[Full disclosure: I’m an alumnus. My classmate, Maria Laskaris, has taken over from Furstenberg as the new Dean of Admissions. And Jacques Steinberg, member of the Class of ’88 and author of The Gatekeepers (which is an insider’s view of the admissions process at Wesleyan) wrote this interview with Furstenberg.]
During his tenure, Furstenberg saw applications to Dartmouth rise by 80%: from 7,900 to over 14,000. Steinberg asked him how his staff has grown in that time to meet the challenges of such a huge increase in applications.
The staff is virtually the same size today as it was 17 years ago. Which is kind of staggering. We’ve made up for that with the use of technology and the inclusion of faculty and alumni who work in partnership with us to recruit studetns. What has changed over time is the speed with which we have to read. As much as we try to make it personal, to read 14,000 applications–with 15 admissions officers–is a challenge. We try to be as thoughtful and fair-minded as we can be.
Two points here. First is about the use of technology. Numbers matter. Test scores. GPA. Class rank. Dartmouth crunches these numbers through an algorithm to see whether your application passes muster. If the resulting number is not high enough, your application won’t be read very thoroughly, if at all.
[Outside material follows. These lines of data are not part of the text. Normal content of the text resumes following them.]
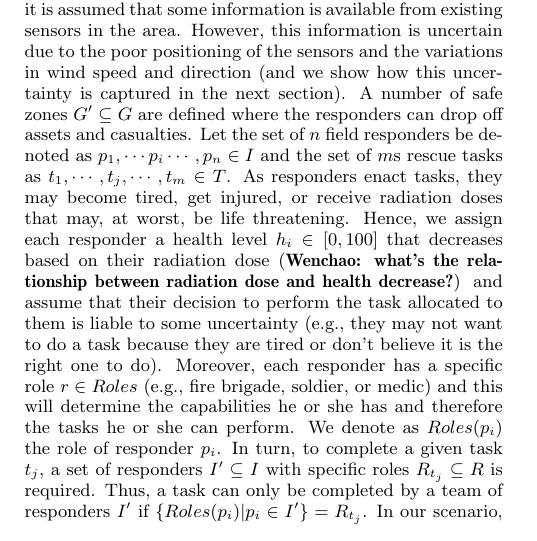
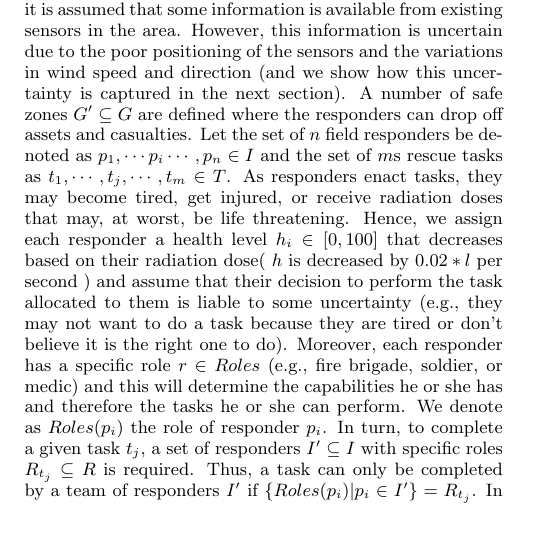
Before and after one commit to orchidproject/Location-game-orchid, a LaTeX document (AAMAS Paper/main.tex, which reads AAMAS Paper/scenario.tex): part of one column of page 2 of 8, cut so that both start at the same text. Compiled offline with pdfLaTeX.

Commit message:
add relation between health and radiation

```diff
--- a/AAMAS Paper/scenario.tex
+++ b/AAMAS Paper/scenario.tex
@@ -3,7 +3,7 @@
 \noindent We consider a disaster scenario involving a satellite, powered radioactive fuel, that has crashed in a sub-urban area (see Section \ref{atomic} to see how this helps implement a  mixed-reality game). While debris is strewn around a large area, damaging buildings and causing accidents and injuring civilians, radioactive particles discharged in the air, from the debris, are gradually spreading over the area, threatening to contaminate food reserves and people. Hence, emergency services, voluntary organisations, and the military are deployed to help evacuate the casualties and resources before these are engulfed by a radioactive cloud.  In what follows, we model this scenario formally and then describe the optimisation problem faced by the actors  (i.e., including emergency services, volunteers, medics, and soldiers) in trying to save as many lives and resources as possible.  We then propose an algorithm to solve this optimisation problem (in Section \ref{sec:algo}). In Section \ref{sec:atomic}, we demonstrate how this algorithm can be used by a software agent (in our mixed-reality game) in a mixed-initiative process to coordinate field responders.
 
 \subsection{Formal Model}
-\noindent Let $G$ denote a grid overlaid on top of the disaster space, and the satellite and actors are located at various coordinates $(x,y) \in G$ in this grid. The radioactive cloud induces a radioactivity level  $l \in [0,100]$ at every point it covers in the grid (100 corresponds to maximum radiation). While the exact radiation levels can be measured by responders on the ground (at every grid coordinate) using their geiger counter, it is assumed that some information is available  from existing sensors  in the area. However, this information is uncertain due to the poor positioning of the sensors and the variations in wind speed and direction (and we show how this uncertainty is captured in the next section). A number of safe zones $G' \subseteq G$ are defined where the responders can drop off assets and casualties. Let the set of $n$ field responders be denoted as $p_1, \cdots p_i \cdots, p_n \in I$ and the set of $m$s rescue tasks as  $t_1,\cdots, t_j, \cdots, t_m\in T$.  As responders enact tasks, they may become tired, get injured, or receive radiation doses that may, at worst, be life threatening. Hence, we assign each responder  a health level $h_i\in [0,100]$ that decreases based on their radiation dose (\textbf{Wenchao: what's the relationship between radiation dose and health decrease?}) and assume that their decision to perform the task allocated to them is liable to some uncertainty (e.g., they may not want to do a task because they are tired or don't believe it is the right one to do). Moreover, each responder has  a specific role  $r \in Roles$ (e.g., fire brigade, soldier, or medic) and this will determine the capabilities he or she has and therefore the tasks he or she can perform. We denote as $Roles(p_i)$ the role of responder $p_i$. In turn, to complete a given task $t_j$,  a set of responders $I' \subseteq I$ with specific roles $R_{t_j} \subseteq R$ is required. Thus, a task can only be completed by a team of responders $I'$ if $\{Roles(p_i) | p_i \in I'\} = R_{t_j}$.
+\noindent Let $G$ denote a grid overlaid on top of the disaster space, and the satellite and actors are located at various coordinates $(x,y) \in G$ in this grid. The radioactive cloud induces a radioactivity level  $l \in [0,100]$ at every point it covers in the grid (100 corresponds to maximum radiation). While the exact radiation levels can be measured by responders on the ground (at every grid coordinate) using their geiger counter, it is assumed that some information is available  from existing sensors  in the area. However, this information is uncertain due to the poor positioning of the sensors and the variations in wind speed and direction (and we show how this uncertainty is captured in the next section). A number of safe zones $G' \subseteq G$ are defined where the responders can drop off assets and casualties. Let the set of $n$ field responders be denoted as $p_1, \cdots p_i \cdots, p_n \in I$ and the set of $m$s rescue tasks as  $t_1,\cdots, t_j, \cdots, t_m\in T$.  As responders enact tasks, they may become tired, get injured, or receive radiation doses that may, at worst, be life threatening. Hence, we assign each responder  a health level $h_i\in [0,100]$ that decreases based on their radiation dose( $h$ is decreased by $0.02 * l $ per second ) and assume that their decision to perform the task allocated to them is liable to some uncertainty (e.g., they may not want to do a task because they are tired or don't believe it is the right one to do).  Moreover, each responder has  a specific role  $r \in Roles$ (e.g., fire brigade, soldier, or medic) and this will determine the capabilities he or she has and therefore the tasks he or she can perform. We denote as $Roles(p_i)$ the role of responder $p_i$. In turn, to complete a given task $t_j$,  a set of responders $I' \subseteq I$ with specific roles $R_{t_j} \subseteq R$ is required. Thus, a task can only be completed by a team of responders $I'$ if $\{Roles(p_i) | p_i \in I'\} = R_{t_j}$.
 \begin{figure}[htbp]
 \includegraphics[width=\columnwidth]{scenario.jpg}
 \label{fig:scenario}
```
If you’re a legacy, an athlete, or a minority, you might get passed through if your scores are lower than the usual cut-off, but no guarantee of that, either. While the numbers may not tell the admissions officers the whole story, in this very “deep pool,” your scores must begin to pull you from those depths so you can rise to the surface.
Second, with so many applications, the admissions officers get pretty bored reading them. Another essay about grandparents. Another prep school kid. Another who swears Dartmouth is her first choice. The all look the same. Unless your application really sings. It has to hook the officer. It has to ignite some interest in you as a person. The essay must be original. Something has to get the officer to wake up from his stupor and say, “hey, this kid is interesting and unusual…let’s give him another look.”
The competition for Ivy League admission is fierce. The pool, indeed, is very deep. And what with the Common Application, demographic bubbles, and savvy college counselors, the pool will only get deeper.